» WORK ORDER: Text only, exactly as given: reproduce the entries below without their pictures.

» SUPPLIED ENTRIES:
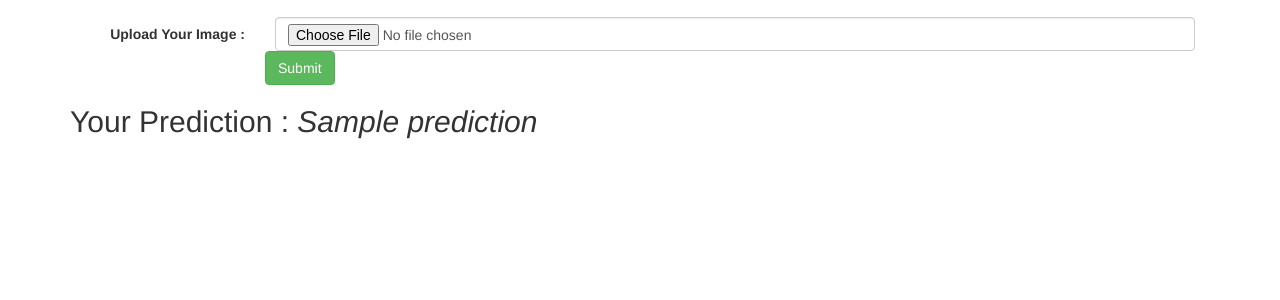
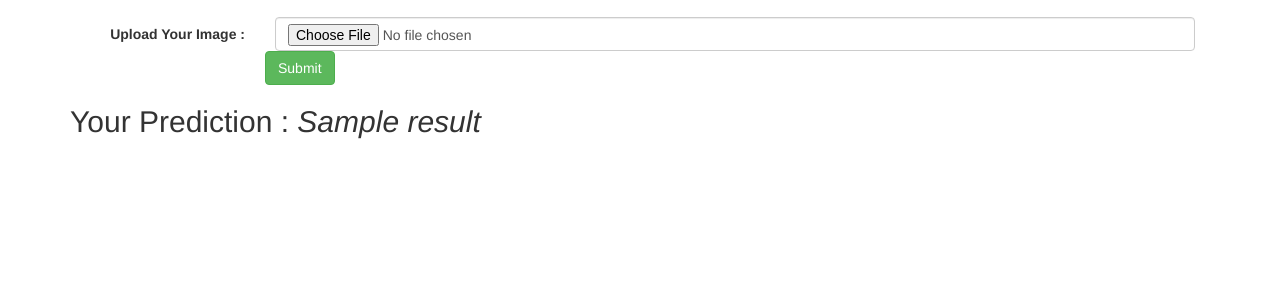
Before and after one commit to walaa242/flaskandweb, a Flask app: template templates/index.html in a window 1280 px wide. Shown: the part 209-509 px from the top of the page. Run offline with Flask 2, Linux system fonts and the light colour scheme; the template is opened without the code that fills it: most values are stand-ins (such as "Sample title", 1, 10 or a date in 2020); some libraries are stand-ins or nearby versions.

Commit message:
Update index.html

```diff
--- a/templates/index.html
+++ b/templates/index.html
@@ -27,10 +27,10 @@
     </div>
   </form>
 
-	{% if prediction %}
+	{% if result %}
 
   <!-- <img src="{{img_path}}" height="400px" width="400px"> -->
-	<h2> Your Prediction   : <i> {{prediction}} </i></h2>
+	<h2> Your Prediction   : <i> {{result}} </i></h2>
 
 	{% endif %}
 
```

» SOLUTION:
Before and after one commit to walaa242/flaskandweb, a Flask app: template templates/index.html in a window 1280 px wide. Shown: the part 209-509 px from the top of the page. Run offline with Flask 2, Linux system fonts and the light colour scheme; the template is opened without the code that fills it: most values are stand-ins (such as "Sample title", 1, 10 or a date in 2020); some libraries are stand-ins or nearby versions.

Commit message:
Update index.html

```diff
--- a/templates/index.html
+++ b/templates/index.html
@@ -27,10 +27,10 @@
     </div>
   </form>
 
-	{% if prediction %}
+	{% if result %}
 
   <!-- <img src="{{img_path}}" height="400px" width="400px"> -->
-	<h2> Your Prediction   : <i> {{prediction}} </i></h2>
+	<h2> Your Prediction   : <i> {{result}} </i></h2>
 
 	{% endif %}
 
```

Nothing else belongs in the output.